Born in San Francisco in 1928, Guaraldi emerged in the ’50s accompanying the vibist Cal Tjader, later joining Woody Herman’s big band. In 1962 he belatedly jumped on the bossa nova bandwagon with Jazz Impressions Of Black Orpheus, an album of Antonio Carlos Jobim and Luiz Bonfa songs from the 1959 film, although you got the impression that Guaraldi often got bored of playing to a bossa rhythm, instead lapsing back into the comforting world of swing beats and funky piano licks.

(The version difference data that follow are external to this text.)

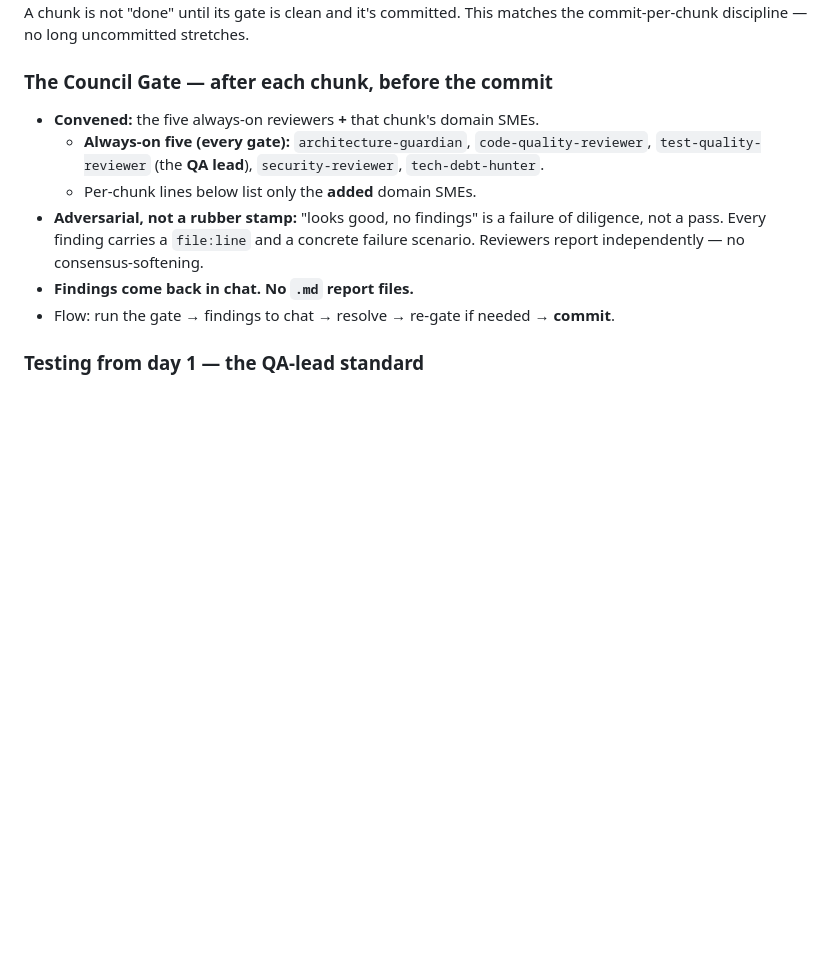
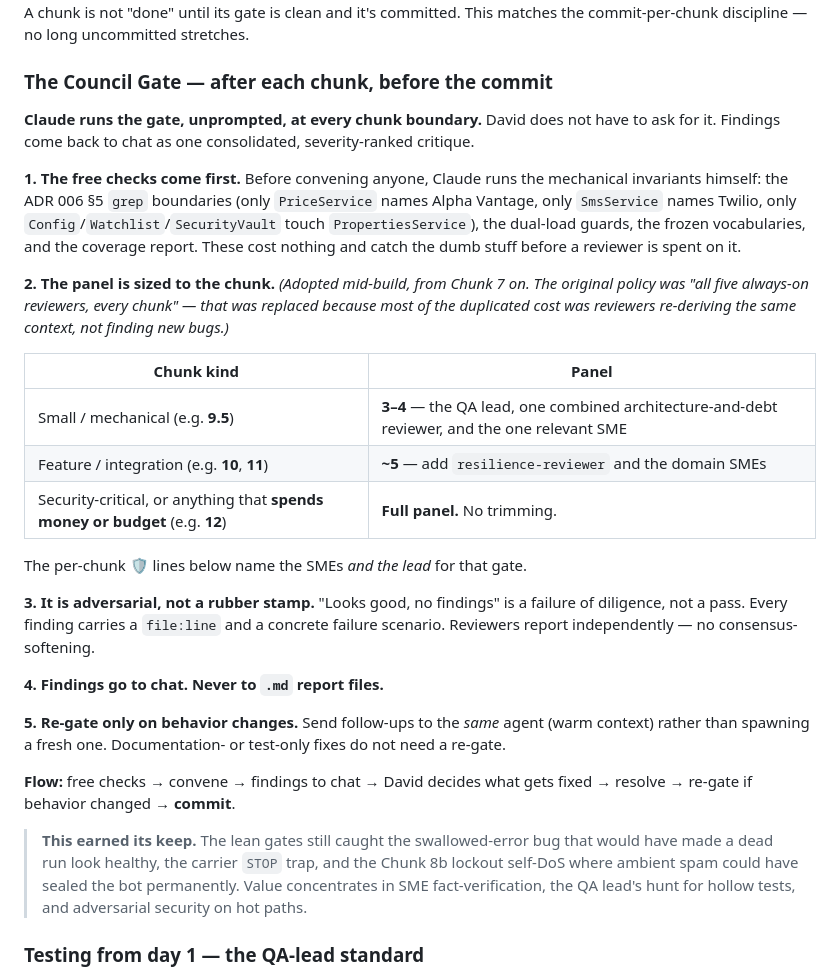
Before and after one commit to Opoohwan/spazito, a Markdown page: doc/ROADMAP.md, the part around the change. Rendered like a GitHub page; blank space fills up the shorter version.

Commit message:
docs: roadmap gate policy now matches what we actually do (budget-tiered panels, free mechanical checks first)

```diff
--- a/doc/ROADMAP.md
+++ b/doc/ROADMAP.md
@@ -15,15 +15,45 @@ Gate**, each is **one commit**. A chunk is not "done" until its gate is clean an
 committed. This matches the commit-per-chunk discipline — no long uncommitted stretches.
 
 ### The Council Gate — after each chunk, before the commit
-- **Convened:** the five always-on reviewers **+** that chunk's domain SMEs.
-  - **Always-on five (every gate):** `architecture-guardian`, `code-quality-reviewer`,
-    `test-quality-reviewer` (the **QA lead**), `security-reviewer`, `tech-debt-hunter`.
-  - Per-chunk lines below list only the **added** domain SMEs.
-- **Adversarial, not a rubber stamp:** "looks good, no findings" is a failure of
-  diligence, not a pass. Every finding carries a `file:line` and a concrete failure
-  scenario. Reviewers report independently — no consensus-softening.
-- **Findings come back in chat. No `.md` report files.**
-- Flow: run the gate → findings to chat → resolve → re-gate if needed → **commit**.
+
+**Claude runs the gate, unprompted, at every chunk boundary.** David does not have to ask
+for it. Findings come back to chat as one consolidated, severity-ranked critique.
+
+**1. The free checks come first.** Before convening anyone, Claude runs the mechanical
+invariants himself: the ADR 006 §5 `grep` boundaries (only `PriceService` names Alpha
+Vantage, only `SmsService` names Twilio, only `Config`/`Watchlist`/`SecurityVault` touch
+`PropertiesService`), the dual-load guards, the frozen vocabularies, and the coverage
+report. These cost nothing and catch the dumb stuff before a reviewer is spent on it.
+
+**2. The panel is sized to the chunk.** *(Adopted mid-build, from Chunk 7 on. The original
+policy was "all five always-on reviewers, every chunk" — that was replaced because most of
+the duplicated cost was reviewers re-deriving the same context, not finding new bugs.)*
+
+| Chunk kind | Panel |
+|---|---|
+| Small / mechanical (e.g. **9.5**) | **3–4** — the QA lead, one combined architecture-and-debt reviewer, and the one relevant SME |
+| Feature / integration (e.g. **10**, **11**) | **~5** — add `resilience-reviewer` and the domain SMEs |
+| Security-critical, or anything that **spends money or budget** (e.g. **12**) | **Full panel.** No trimming. |
+
+The per-chunk 🛡 lines below name the SMEs *and the lead* for that gate.
+
+**3. It is adversarial, not a rubber stamp.** "Looks good, no findings" is a failure of
+diligence, not a pass. Every finding carries a `file:line` and a concrete failure scenario.
+Reviewers report independently — no consensus-softening.
+
+**4. Findings go to chat. Never to `.md` report files.**
+
+**5. Re-gate only on behavior changes.** Send follow-ups to the *same* agent (warm context)
+rather than spawning a fresh one. Documentation- or test-only fixes do not need a re-gate.
+
+**Flow:** free checks → convene → findings to chat → David decides what gets fixed → resolve
+→ re-gate if behavior changed → **commit**.
+
+> **This earned its keep.** The lean gates still caught the swallowed-error bug that would
+> have made a dead run look healthy, the carrier `STOP` trap, and the Chunk 8b lockout
+> self-DoS where ambient spam could have sealed the bot permanently. Value concentrates in
+> SME fact-verification, the QA lead's hunt for hollow tests, and adversarial security on
+> hot paths.
 
 ### Testing from day 1 — the QA-lead standard
 - The harness exists in **Chunk 0**, before any feature code.
```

He did have a way with simple, catchy melodies, delivered with a bluesy flourish, and a track on the Black Orpheus album, “Cast Your Fate To The Wind”, was a surprise hit, earning a Grammy for best jazz song. One fan was TV producer Lee Mendelson, who thought that Guaraldi’s style – likeable, slightly yearning, hip but not too out-there – was a perfect fit for the animated adaptations of the Peanuts strip he was making.
You can find versions of Guaraldi’s tunes from Charlie Brown – “Linus And Lucy”, “The Red Baron”, “The Great Pumpkin Waltz”, “Charlie Brown Theme”, “Christmas Time Is Here”, “Skating” and “Baseball Theme” – on many of his albums, but this is the first LP featuring the complete tunes, mood music and “stings” from a single soundtrack. Craft released a CD of this 1966 soundtrack in 2018 that was, rather clumsily, taken from the actual broadcast, featuring sound effects and snippets of speech, but this version is taken from recently unearthed original analogue tapes. It’s a little disjointed and frustrating to hear in one go (there is a lot of repetition, and many tracks are less than a minute long) but, for us Peanuts obsessives, it’s fascinating to hear a sonically flawless original soundtrack recording.
Where most of Guaraldi’s LPs are piano/bass/drums recordings, this is more lavishly arranged in partnership with conductor John Scott Trotter (best known as Bing Crosby’s long-term musical director), featuring Mannie Klein on trumpet, John Gray on guitar and Ronald Lang on woodwind. Lang’s flute is, for many, a signature sound of the series. On tracks like “Snoopy And The Leaf”, it is oddly reminiscent of Harold McNair’s heartbreaking flute solos on the soundtrack to Kes (another poignant hymn to childhood).
The cartoons were regular fixtures of network television around the world well into the 1990s, and the royalties made Guaraldi very rich by jazz standards. But he didn’t enjoy his lifestyle for long – in February 1976, he suffered a massive heart attack and died, aged only 47. His music, however, lives on forever.